HEPA Vacuums Help With Allergies

Besides reducing mold spores, HEPA vacuums also remove other types of allergens from the home which could be causing you to suffer allergic reactions. For example, pollen and dust mite feces.
It’s best to vacuum your home at least once a week with a HEPA vacuum cleaner to minimize the amount of mold spores and other allergens in the air. Not only will less mold spores in your home’s air reduce allergic reactions but it will also reduce the chances of mold growing in your home. Mold Symptoms describes the symptoms which mold and allergies cause.

HEPA Vacuums in Mold Removal and Remediation

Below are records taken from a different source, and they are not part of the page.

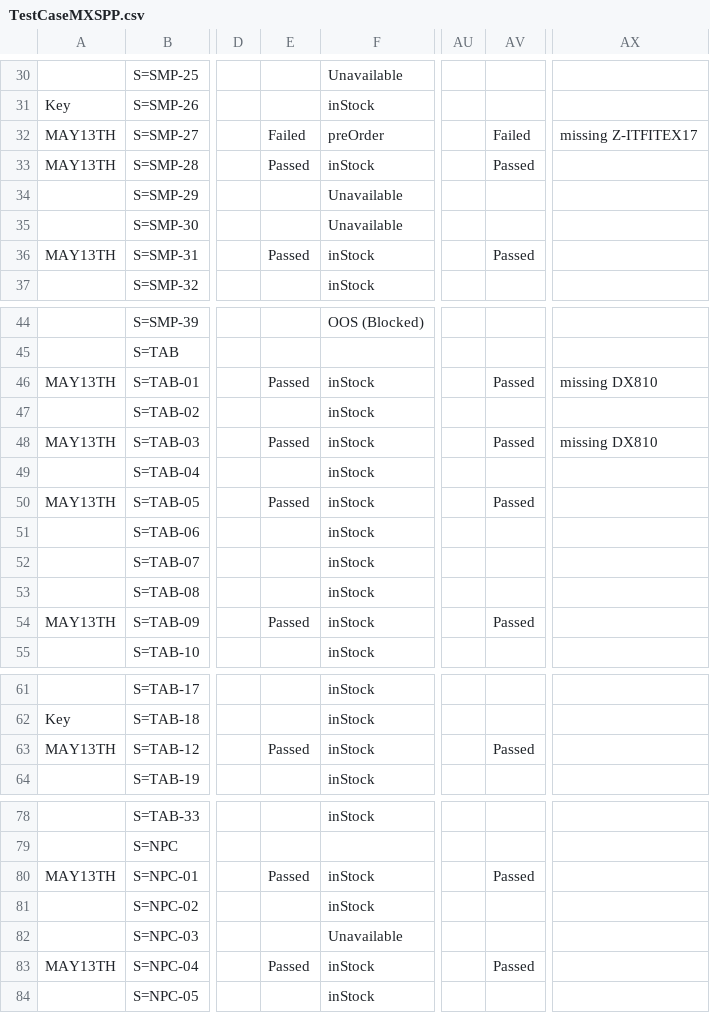
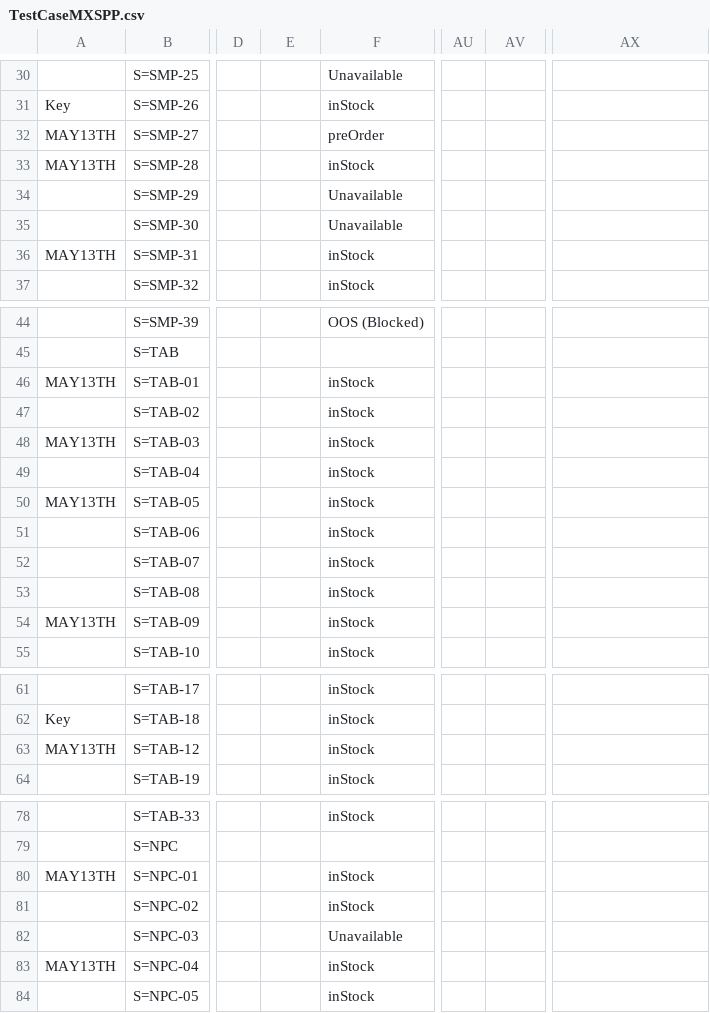
Before and after one commit to raymondwoocheil/CheilSEHKQA, a CSV file: datasources/TestCaseMXSPP.csv, drawn as a sheet; only a part is shown, gaps mark what is left out; the diff covers the shown part only; the diff names each change by its address in the sheet, - before the commit and + after, or states it on an @@ line.

```diff
--- a/datasources/TestCaseMXSPP.csv
+++ b/datasources/TestCaseMXSPP.csv
-E32: Failed
+E32: (empty)
-AV32: Failed
+AV32: (empty)
-AX32: missing Z-ITFITEX17
+AX32: (empty)
-E33: Passed
+E33: (empty)
-AV33: Passed
+AV33: (empty)
-E36: Passed
+E36: (empty)
-AV36: Passed
+AV36: (empty)
-E46: Passed
+E46: (empty)
-AV46: Passed
+AV46: (empty)
-AX46: missing DX810
+AX46: (empty)
-E48: Passed
+E48: (empty)
-AV48: Passed
+AV48: (empty)
-AX48: missing DX810
+AX48: (empty)
-E50: Passed
+E50: (empty)
-AV50: Passed
+AV50: (empty)
-E54: Passed
+E54: (empty)
-AV54: Passed
+AV54: (empty)
-E63: Passed
+E63: (empty)
-AV63: Passed
+AV63: (empty)
-E80: Passed
+E80: (empty)
-AV80: Passed
+AV80: (empty)
-E83: Passed
+E83: (empty)
-AV83: Passed
+AV83: (empty)
```
Also changed, not shown: 2 edited cells elsewhere in this file, datasources/TestCaseCEEPP.csv, datasources/TestCaseMX.csv, 13 other files.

Besides being a great help in minimizing mold spores in the home through regular vacuuming, HEPA vacuum cleaners are also vital during the mold removal and remediation process.
If you have found mold in your home, after removing the mold growth the final stage should be to vacuum the room with a HEPA vacuum cleaner. This will vacuum up any mold spores stirred up during the mold removal process. Surfaces where the mold was growing should also be HEPA vacuumed, if practical, to remove any residual mold particles.
For more about mold removal and remediation and the role of HEPA vacuum cleaners during the process, visit the Mold Removal and Remediation page.


Buying a HEPA Vacuum Cleaner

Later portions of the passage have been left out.